Cesar Aira. The Little Buddhist Monk & The Proof.
Cesar Aira is something of a magician. His short novels vary widely in subject matter and genre--in The Literary Conference, a city is destroyed by a giant worm while The Conversations is essentially just two friends discussing a movie but they are all undeniably his. More than anything, they're unified by his meticulous prose, which often lingers on what other writers might deem insignificant. Aira is perhaps the best there is at turning the trivial into the magnificent.
Such is the case for his newly translated novels, or novellas, if you prefer, The Little Buddhist Monk & The Proof. They are distinct, and though their combination is confusing, as New Directions has published shorter pieces than these two as individual physical objects, two new works by Aira are better than one.
The Little Buddhist Monk follows a Korean Buddhist monk (who is extremely little, small enough to be trampled on) as he spends the day with a pair of French tourists. They eat, drink, and eventually visit a temple together. Throughout all of this, Aira continually draws the focus back to the smallness of his main character, always tweaking his position toward it.

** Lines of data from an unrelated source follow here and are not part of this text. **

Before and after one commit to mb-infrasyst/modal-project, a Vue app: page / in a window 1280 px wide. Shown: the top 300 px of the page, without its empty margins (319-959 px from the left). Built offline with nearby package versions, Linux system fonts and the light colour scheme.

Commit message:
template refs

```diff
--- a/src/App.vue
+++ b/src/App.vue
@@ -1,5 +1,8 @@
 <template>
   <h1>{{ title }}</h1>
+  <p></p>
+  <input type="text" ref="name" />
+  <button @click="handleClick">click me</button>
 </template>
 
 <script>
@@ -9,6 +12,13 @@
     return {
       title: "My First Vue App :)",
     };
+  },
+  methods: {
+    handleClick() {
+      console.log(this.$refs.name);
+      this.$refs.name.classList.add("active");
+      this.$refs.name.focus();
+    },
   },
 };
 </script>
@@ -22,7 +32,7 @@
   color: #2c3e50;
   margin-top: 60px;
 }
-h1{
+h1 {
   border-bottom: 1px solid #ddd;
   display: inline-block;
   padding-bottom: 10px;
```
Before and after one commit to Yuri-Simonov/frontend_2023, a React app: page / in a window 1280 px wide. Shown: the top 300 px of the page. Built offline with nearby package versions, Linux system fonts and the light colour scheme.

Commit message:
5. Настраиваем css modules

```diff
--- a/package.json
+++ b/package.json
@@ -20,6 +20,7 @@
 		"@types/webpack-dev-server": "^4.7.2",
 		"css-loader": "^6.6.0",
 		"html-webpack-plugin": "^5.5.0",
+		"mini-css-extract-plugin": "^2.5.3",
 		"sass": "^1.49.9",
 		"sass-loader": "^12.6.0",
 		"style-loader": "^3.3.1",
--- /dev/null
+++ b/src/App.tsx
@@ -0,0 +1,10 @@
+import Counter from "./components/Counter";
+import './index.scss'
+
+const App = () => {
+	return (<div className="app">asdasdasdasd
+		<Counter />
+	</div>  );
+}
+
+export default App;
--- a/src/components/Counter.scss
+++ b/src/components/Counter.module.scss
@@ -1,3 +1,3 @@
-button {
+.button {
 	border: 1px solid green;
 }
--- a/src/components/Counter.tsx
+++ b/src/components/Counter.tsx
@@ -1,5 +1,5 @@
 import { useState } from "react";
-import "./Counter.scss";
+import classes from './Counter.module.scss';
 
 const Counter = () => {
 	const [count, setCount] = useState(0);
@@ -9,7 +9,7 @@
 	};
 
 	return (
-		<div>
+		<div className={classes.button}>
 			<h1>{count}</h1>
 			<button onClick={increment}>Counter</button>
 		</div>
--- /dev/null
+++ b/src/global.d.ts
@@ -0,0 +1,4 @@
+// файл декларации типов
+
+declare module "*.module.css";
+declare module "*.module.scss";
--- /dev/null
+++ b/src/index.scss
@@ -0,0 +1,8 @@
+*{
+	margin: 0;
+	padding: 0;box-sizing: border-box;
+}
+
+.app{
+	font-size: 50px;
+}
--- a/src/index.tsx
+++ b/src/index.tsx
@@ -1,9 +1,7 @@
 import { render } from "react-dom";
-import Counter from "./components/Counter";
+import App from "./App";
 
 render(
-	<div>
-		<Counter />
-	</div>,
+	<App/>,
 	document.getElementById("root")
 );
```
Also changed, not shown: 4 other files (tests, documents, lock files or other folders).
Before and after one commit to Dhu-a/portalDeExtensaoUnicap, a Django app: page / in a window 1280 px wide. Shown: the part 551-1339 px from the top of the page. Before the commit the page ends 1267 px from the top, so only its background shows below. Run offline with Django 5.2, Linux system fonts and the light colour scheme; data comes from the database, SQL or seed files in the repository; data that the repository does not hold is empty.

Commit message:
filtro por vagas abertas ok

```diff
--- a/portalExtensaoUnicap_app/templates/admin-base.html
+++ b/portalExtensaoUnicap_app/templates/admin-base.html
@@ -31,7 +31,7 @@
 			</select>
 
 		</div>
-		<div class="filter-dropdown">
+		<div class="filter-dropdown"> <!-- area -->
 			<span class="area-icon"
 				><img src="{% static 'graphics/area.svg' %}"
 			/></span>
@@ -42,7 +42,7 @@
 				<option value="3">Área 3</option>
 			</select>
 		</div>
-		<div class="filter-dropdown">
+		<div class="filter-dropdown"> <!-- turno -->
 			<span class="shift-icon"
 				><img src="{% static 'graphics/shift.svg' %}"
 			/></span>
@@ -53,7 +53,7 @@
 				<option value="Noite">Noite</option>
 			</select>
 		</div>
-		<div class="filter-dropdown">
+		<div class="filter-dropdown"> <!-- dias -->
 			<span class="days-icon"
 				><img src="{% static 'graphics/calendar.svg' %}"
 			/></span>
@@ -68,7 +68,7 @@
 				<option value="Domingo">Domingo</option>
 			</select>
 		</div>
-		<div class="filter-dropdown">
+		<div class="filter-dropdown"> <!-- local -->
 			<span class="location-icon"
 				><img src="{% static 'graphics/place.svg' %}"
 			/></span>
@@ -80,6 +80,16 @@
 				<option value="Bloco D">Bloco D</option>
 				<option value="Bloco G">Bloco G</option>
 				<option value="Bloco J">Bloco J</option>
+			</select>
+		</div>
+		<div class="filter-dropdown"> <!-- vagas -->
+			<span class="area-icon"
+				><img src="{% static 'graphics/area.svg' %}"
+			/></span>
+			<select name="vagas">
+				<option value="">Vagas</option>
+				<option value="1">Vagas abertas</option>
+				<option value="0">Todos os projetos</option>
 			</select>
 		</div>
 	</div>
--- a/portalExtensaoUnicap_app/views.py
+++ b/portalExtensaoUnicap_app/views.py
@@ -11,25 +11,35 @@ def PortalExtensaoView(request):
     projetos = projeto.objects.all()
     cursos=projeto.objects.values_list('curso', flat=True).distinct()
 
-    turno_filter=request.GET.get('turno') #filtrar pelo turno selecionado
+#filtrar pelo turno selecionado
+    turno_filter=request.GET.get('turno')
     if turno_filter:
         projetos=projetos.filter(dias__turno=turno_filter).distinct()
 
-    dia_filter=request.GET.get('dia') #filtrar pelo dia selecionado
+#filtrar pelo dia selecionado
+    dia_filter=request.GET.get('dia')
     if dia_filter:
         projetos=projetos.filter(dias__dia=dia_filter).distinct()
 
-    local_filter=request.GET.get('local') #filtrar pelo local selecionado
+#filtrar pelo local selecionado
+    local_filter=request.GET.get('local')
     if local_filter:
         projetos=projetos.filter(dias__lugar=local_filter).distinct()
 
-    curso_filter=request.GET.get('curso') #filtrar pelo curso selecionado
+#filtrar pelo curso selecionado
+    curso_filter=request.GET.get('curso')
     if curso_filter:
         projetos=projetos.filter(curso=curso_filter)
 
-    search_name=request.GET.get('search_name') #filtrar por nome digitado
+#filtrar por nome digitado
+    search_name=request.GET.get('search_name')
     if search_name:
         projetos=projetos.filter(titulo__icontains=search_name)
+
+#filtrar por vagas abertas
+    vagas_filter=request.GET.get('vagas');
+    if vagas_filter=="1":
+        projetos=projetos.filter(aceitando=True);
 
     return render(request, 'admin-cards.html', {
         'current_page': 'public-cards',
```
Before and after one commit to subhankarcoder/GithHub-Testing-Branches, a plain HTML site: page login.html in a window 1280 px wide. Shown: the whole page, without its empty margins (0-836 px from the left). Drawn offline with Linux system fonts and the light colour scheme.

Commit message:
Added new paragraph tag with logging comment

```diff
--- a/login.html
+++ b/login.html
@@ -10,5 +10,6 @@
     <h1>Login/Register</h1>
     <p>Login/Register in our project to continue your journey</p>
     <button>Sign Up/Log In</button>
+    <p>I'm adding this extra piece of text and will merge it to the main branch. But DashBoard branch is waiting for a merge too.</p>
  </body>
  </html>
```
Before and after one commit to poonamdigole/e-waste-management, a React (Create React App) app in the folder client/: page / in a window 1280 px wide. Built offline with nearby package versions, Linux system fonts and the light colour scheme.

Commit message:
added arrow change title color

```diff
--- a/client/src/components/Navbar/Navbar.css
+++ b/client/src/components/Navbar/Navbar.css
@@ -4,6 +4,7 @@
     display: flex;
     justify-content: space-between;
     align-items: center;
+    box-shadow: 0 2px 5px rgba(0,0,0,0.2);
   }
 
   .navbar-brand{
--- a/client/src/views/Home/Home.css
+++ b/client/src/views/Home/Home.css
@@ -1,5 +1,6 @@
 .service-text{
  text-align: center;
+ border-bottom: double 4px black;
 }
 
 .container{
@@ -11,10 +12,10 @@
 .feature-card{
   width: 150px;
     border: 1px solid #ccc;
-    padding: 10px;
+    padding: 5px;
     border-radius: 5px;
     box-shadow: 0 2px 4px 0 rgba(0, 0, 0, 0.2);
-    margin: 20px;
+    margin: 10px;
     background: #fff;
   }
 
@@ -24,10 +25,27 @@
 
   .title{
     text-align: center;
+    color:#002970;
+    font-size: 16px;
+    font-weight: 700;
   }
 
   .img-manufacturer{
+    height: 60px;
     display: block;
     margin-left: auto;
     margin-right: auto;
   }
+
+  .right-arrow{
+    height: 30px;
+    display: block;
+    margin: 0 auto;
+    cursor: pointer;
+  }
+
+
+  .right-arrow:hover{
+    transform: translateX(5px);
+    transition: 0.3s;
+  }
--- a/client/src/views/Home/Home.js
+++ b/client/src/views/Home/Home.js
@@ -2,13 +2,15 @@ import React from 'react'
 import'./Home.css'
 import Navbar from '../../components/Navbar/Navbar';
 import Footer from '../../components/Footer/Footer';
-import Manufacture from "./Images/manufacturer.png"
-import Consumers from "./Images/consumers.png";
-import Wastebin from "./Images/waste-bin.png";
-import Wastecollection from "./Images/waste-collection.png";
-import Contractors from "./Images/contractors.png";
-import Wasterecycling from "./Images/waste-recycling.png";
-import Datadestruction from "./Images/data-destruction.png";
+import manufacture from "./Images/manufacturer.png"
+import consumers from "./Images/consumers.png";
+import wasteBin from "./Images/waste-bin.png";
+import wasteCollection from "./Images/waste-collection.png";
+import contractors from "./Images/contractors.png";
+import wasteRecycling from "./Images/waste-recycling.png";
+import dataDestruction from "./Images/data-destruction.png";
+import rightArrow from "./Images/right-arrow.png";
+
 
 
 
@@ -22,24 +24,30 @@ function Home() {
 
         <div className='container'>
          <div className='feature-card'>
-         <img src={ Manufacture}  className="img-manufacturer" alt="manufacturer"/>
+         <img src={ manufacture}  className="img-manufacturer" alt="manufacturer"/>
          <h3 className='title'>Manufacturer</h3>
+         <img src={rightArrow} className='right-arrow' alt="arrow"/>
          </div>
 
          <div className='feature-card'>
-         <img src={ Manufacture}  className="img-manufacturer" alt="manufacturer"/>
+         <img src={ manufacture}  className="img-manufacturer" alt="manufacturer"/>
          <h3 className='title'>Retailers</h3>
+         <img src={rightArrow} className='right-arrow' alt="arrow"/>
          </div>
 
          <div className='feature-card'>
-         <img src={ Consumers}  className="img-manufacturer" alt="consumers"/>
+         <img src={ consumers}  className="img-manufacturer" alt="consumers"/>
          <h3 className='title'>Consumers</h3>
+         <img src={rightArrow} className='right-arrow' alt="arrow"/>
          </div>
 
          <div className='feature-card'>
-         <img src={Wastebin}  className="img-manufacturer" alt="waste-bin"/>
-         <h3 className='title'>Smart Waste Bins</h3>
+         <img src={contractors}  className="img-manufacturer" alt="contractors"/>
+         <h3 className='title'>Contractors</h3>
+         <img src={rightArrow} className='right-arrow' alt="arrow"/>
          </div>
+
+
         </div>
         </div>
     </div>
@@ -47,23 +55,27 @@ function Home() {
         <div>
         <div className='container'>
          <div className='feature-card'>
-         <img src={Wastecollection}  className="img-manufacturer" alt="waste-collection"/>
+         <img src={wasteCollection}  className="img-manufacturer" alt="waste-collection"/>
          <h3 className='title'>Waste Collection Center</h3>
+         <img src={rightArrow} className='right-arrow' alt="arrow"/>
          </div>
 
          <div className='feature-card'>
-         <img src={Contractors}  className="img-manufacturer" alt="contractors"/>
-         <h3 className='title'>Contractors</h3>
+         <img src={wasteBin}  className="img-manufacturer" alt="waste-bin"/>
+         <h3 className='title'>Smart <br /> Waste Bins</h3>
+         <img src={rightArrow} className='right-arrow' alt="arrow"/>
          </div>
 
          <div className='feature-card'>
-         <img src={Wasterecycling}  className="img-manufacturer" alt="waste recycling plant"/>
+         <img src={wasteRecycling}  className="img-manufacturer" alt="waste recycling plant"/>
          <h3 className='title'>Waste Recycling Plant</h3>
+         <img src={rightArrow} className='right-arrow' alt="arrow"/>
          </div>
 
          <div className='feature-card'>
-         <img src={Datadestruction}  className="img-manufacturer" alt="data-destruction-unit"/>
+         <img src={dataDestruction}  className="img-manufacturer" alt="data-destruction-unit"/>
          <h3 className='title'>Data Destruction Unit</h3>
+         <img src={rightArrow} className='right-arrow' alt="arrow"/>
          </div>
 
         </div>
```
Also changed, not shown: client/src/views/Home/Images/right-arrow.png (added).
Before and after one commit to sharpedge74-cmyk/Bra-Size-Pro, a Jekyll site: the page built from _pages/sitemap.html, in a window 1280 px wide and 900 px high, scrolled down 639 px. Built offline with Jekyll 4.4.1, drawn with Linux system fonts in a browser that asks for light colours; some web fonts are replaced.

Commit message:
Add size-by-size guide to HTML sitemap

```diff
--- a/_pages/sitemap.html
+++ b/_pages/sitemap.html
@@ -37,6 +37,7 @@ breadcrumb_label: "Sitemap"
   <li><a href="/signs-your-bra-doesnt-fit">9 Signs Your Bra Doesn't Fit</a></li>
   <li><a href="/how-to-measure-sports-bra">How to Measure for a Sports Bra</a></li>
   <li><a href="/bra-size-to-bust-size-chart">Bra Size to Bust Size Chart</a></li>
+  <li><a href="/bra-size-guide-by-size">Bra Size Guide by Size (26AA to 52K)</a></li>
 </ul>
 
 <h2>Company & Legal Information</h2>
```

It would be unfair to reduce him to his physical dimensions, because they had been able to appreciate his intellectual and human capabilities, and something like friendship had grown up between them. They understood him perfectly, and yet in some (indefinable) way his size still gave rise to the doubt: who exactly did they understand so well? How?
This encapsulates one of the joys of reading Aira's work. He is always aware that passages such as this do the opposite of what they are meant (in a literal sense) to do. Mentioning his stature, even in an effort to minimize its importance, brings it to the forefront, and thus traps readers in the same dilemma as his characters.
More so than in any other Aira book, though, portions of this drag a little bit. One of the French tourists is a photographer, and when Aira turns his eye toward the process of his setting up, things slow down. It pays off eventually, but it's jarring for any portion of an (about) ninety-page novella to slow down, especially from a writer so engrossing. Still, there is perhaps nobody who writes endings more interesting than does Aira, and that is equally the case with The Little Buddhist Monk.
The second novella, The Proof, begins with a simple question-"wannafuck?"--to which Aira delays an answer for almost six pages. It's a confident move that benefits from taking place ninety pages into the book rather than on page one, and it is worth it, too. In between question and answer, Aira immerses readers in Mareia and her world.
Marcia is on her daily walk around Plaza Flores in Buenos Aires, ruminating on what is going on around her. She observes the way the social groups ebb and flow and notices the music coming from the nearby record shops. She also thinks about the oddness of how sunset changes throughout the year, and what that means for the abstract ideas of day and night.
Every look, every voice she slipped past mingled with the night. Because It was night. The day was over and night was in the world; at this hour in summer it was still broad daylight; but now it was night. Not the kind of night for sleeping, the real one, but a night superimposed on the day because it was winter.
In this passage, Marcia's fascination with the way people acquiesce to their surroundings is rendered well, and its an important idea to have at the fore when the woman who yelled "wannafuck?" comes back in to ask again. The proposi-tioner, who goes by Mao, and her friend, Lenin, are not keen to let the question go unanswered. Mao is convinced that she loves her and wants to have sex with her, or perhaps, a threesome. They duck into a restaurant where they talk and harass a few employees before leaving to go stick up a supermarket. The story takes a similar form to some of his other books, like The Literary Conference or Dinner, in the way it transforms from the abnormal to the shocking, and nobody walks the line better.
Aira fuses the magical realist elements with an early-era George Saundersian postmodern credulity, and the package is impossible to resist. His aptitude for wild plots, stuffed with thoughtful, odd characters only makes this attraction greater. In The Little Buddhist Monk and The Proof specifically, these are on display. Compared to The Miracle Cures of Dr. Aira or The Literary Conference, it leaves a little to be desired, but only a little. Aira remains one of the most unique and enchanting writers alive.